in the past, it has happened that certain config files have become corrupted to the point of crashing some app (hopefully this weakness is being fixed with a new check summing class to piggyback on the reading of the file) and that particular config file needed to be removed. sometimes when it is especially difficult to figure out which file is the offender or the user is particularly lazy/not attatched to their settings they will remove all of .kde ...

i have a rather ancient .kde, run KDE2 from CVS and the worst i've had to do is rm a file or two that got corrupted... and as a "bonus" it was always pretty obvious which file it was that i should delete =)

By Aaron J. Seigo at Thu, 2001/07/05 - 5:00am

try running kbuildsycoca


By Jason Katz-Brown at Thu, 2001/07/05 - 5:00am

The GPL does prohibit distributing binaries linked to proprietary libraries such as free-beer QT for Windows. One solution would be to distribute source only. A user is allowed to link GPL'd code against whatever she wants, so long as it is not redistributed in binary form. Someone could even write a wrapper app to do the compilation and installation and release it under LGPL or some other license that permits linking against the libraries.

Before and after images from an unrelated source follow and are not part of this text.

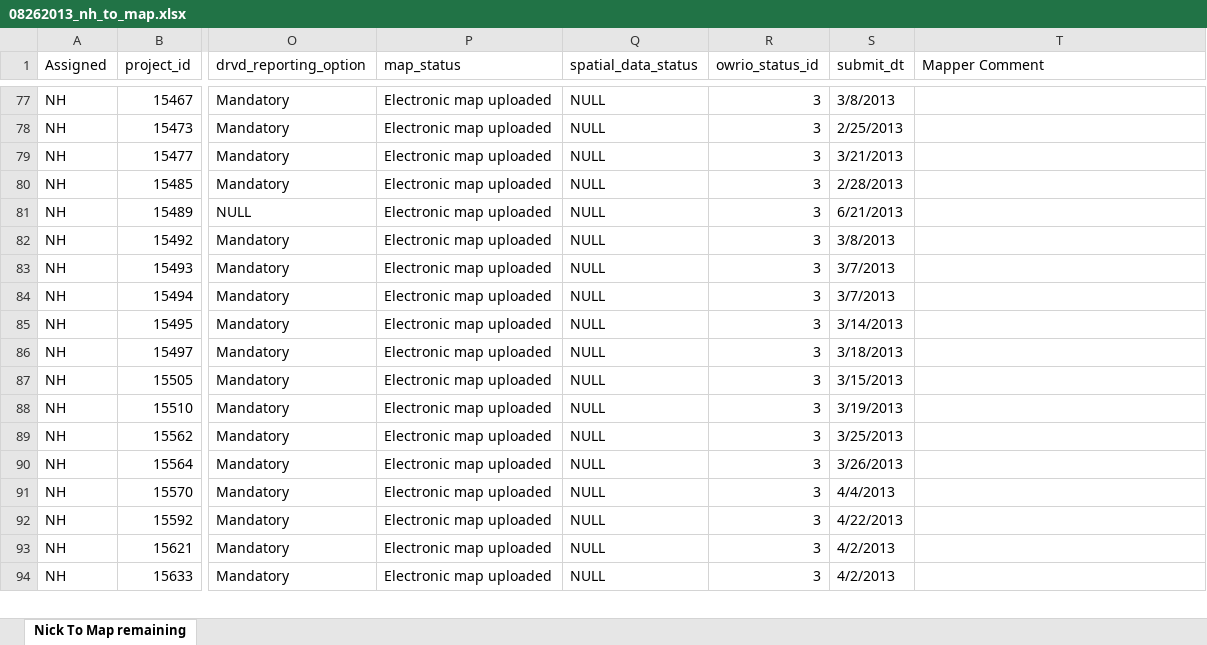
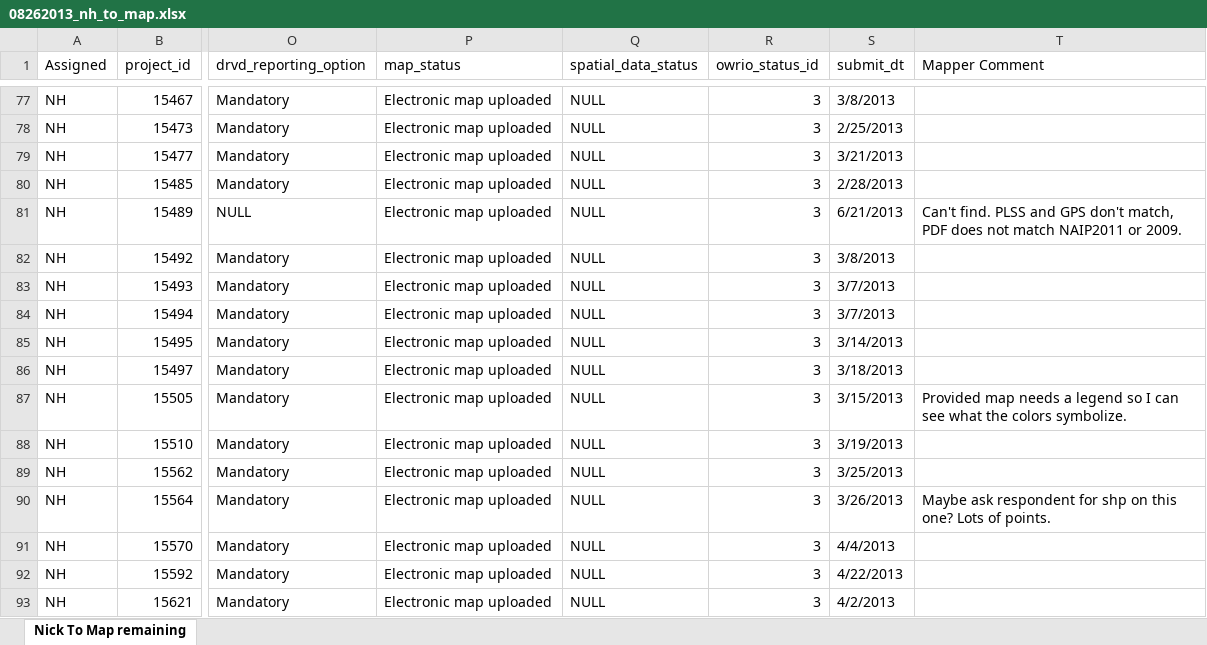
Before and after one commit to hallahan/oweb, an Excel workbook: docs/08262013_nh_to_map.xlsx, sheet Nick To Map remaining, drawn as a sheet; only a part is shown, gaps mark what is left out; the shorter side is filled out with more unchanged rows; values as stored, in another font and other column widths than the file's, no cell formats; the diff names each change by its address in the sheet, - before the commit and + after, or states it on an @@ line.

```diff
--- a/docs/08262013_nh_to_map.xlsx (sheet Nick To Map remaining)
+++ b/docs/08262013_nh_to_map.xlsx (sheet Nick To Map remaining)
-T81 (Mapper Comment): (empty)
+T81 (Mapper Comment): Can't find. PLSS and GPS don't match, PDF does not match NAIP2011 or 2009.
-T87 (Mapper Comment): (empty)
+T87 (Mapper Comment): Provided map needs a legend so I can see what the colors symbolize.
-T90 (Mapper Comment): (empty)
+T90 (Mapper Comment): Maybe ask respondent for shp on this one? Lots of points.
```
Also changed, not shown: cell formats, 50 other files.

Of course, that only works for someone with all the stuff necessary to compile it, but still... it would be nice for the coolness factor of having KDE running natively under Windows, even if it wasn't tremendously useful for end users. Having the sources available might also help companies who could afford QT licenses and wanted to standardize on a KDE desktop internally, even on their windows boxes. Again, as long as they don't distribute it, the GPL doesn't care.

By Raymond Fingas at Fri, 2001/07/06 - 5:00am